Find every line in the records that holds the string "spectrum". Copy each one.

PROVIDED DATA below:

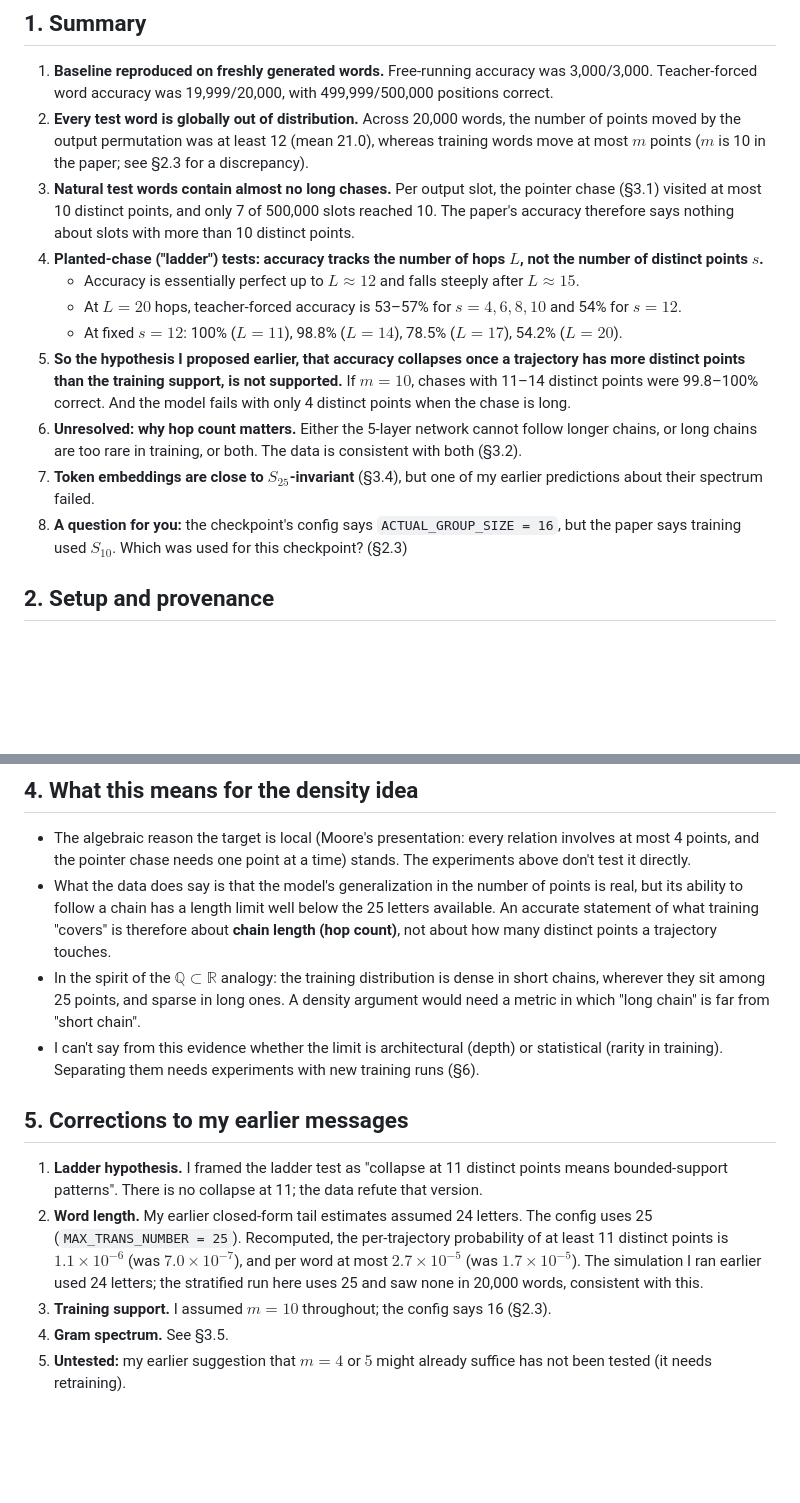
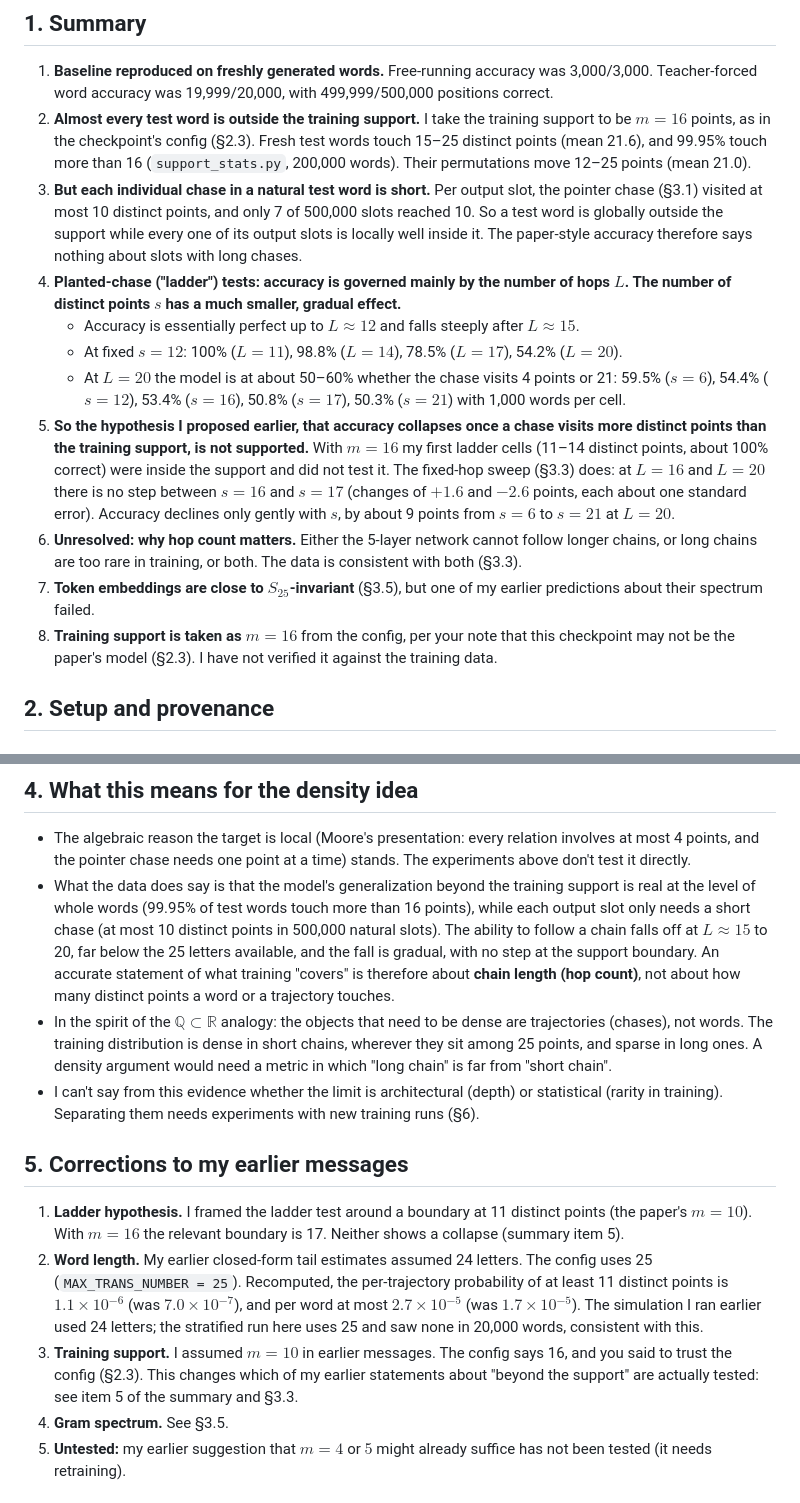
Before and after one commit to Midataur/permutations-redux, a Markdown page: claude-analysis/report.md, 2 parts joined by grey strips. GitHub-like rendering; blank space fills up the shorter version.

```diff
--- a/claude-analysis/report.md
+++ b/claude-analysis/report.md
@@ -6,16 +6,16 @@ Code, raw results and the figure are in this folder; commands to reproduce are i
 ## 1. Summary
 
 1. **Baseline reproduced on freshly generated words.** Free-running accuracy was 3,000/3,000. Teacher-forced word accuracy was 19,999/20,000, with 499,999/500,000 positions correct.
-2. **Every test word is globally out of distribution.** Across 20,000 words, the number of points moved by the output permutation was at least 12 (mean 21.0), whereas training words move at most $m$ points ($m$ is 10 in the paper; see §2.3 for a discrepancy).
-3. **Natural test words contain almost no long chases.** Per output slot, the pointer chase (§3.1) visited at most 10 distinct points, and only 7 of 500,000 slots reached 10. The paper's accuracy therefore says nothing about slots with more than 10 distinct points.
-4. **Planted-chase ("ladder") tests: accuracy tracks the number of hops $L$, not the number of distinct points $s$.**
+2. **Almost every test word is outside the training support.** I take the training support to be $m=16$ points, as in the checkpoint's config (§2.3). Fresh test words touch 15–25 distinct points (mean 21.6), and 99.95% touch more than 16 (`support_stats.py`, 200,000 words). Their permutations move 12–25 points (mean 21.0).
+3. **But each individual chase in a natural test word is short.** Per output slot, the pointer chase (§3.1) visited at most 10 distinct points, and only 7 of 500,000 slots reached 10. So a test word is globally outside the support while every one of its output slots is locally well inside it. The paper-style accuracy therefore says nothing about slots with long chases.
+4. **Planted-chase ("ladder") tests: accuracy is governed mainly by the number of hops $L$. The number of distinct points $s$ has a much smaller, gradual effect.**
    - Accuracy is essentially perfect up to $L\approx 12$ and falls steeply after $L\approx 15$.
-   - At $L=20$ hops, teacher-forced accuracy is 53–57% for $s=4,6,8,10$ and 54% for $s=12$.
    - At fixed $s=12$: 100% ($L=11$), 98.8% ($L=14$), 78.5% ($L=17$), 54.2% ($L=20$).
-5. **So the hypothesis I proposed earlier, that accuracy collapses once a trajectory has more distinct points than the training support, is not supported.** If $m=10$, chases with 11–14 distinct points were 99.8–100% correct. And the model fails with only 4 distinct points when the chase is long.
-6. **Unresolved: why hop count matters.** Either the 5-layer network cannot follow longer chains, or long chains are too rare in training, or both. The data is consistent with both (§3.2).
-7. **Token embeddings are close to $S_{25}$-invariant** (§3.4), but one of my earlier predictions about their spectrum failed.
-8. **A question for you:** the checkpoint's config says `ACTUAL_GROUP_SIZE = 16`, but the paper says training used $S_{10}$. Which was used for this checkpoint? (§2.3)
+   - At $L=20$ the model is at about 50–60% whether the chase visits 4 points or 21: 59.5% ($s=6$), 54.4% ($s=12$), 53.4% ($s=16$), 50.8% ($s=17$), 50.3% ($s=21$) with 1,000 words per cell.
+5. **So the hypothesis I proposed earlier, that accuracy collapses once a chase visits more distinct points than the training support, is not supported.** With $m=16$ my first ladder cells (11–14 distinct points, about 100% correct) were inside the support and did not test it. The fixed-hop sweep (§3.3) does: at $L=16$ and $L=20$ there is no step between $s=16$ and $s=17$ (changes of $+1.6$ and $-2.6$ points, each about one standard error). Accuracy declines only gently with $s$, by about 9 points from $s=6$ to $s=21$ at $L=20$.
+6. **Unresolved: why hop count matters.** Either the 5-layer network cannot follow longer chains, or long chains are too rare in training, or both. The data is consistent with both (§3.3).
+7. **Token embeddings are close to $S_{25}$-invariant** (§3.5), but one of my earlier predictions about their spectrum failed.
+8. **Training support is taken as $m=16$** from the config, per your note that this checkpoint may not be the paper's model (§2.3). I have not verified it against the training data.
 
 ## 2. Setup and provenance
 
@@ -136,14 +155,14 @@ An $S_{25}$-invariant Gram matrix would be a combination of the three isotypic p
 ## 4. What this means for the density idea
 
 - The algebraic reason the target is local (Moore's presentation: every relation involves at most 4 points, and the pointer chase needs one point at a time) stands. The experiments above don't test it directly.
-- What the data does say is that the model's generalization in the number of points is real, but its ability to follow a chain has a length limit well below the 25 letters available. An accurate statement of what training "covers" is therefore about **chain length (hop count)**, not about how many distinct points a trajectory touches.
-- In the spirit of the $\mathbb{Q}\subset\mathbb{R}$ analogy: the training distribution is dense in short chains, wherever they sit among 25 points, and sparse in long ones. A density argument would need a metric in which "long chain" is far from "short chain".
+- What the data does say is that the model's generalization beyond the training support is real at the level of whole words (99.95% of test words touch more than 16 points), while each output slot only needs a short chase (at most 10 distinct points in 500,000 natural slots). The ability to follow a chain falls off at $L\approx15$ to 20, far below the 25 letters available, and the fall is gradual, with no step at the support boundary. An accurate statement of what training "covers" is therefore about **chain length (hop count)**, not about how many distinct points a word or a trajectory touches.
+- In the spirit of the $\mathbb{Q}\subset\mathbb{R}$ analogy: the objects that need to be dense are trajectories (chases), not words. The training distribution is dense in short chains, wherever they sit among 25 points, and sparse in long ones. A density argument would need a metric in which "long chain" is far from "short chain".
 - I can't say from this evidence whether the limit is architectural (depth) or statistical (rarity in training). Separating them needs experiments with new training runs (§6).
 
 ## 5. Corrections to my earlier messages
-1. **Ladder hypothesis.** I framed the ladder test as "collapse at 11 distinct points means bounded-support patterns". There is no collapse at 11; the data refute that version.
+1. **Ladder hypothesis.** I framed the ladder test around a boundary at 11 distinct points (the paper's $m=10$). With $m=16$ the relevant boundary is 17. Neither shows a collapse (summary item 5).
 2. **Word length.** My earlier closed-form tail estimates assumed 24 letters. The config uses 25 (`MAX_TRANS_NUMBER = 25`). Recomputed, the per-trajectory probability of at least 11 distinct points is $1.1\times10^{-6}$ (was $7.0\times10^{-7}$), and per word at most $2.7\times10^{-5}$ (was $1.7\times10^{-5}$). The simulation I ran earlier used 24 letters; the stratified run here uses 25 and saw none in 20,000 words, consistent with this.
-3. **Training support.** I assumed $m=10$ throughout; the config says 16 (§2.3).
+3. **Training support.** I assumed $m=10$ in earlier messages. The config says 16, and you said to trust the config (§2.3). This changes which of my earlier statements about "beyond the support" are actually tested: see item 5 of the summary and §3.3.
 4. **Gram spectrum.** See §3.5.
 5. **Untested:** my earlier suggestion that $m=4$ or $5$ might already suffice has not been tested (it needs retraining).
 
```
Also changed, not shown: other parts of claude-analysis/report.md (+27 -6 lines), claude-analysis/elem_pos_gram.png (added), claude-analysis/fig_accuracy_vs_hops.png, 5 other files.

End of PROVIDED DATA.

→ COMPLETED TASK
-7. **Token embeddings are close to $S_{25}$-invariant** (§3.4), but one of my earlier predictions about their spectrum failed.
+7. **Token embeddings are close to $S_{25}$-invariant** (§3.5), but one of my earlier predictions about their spectrum failed.
 4. **Gram spectrum.** See §3.5.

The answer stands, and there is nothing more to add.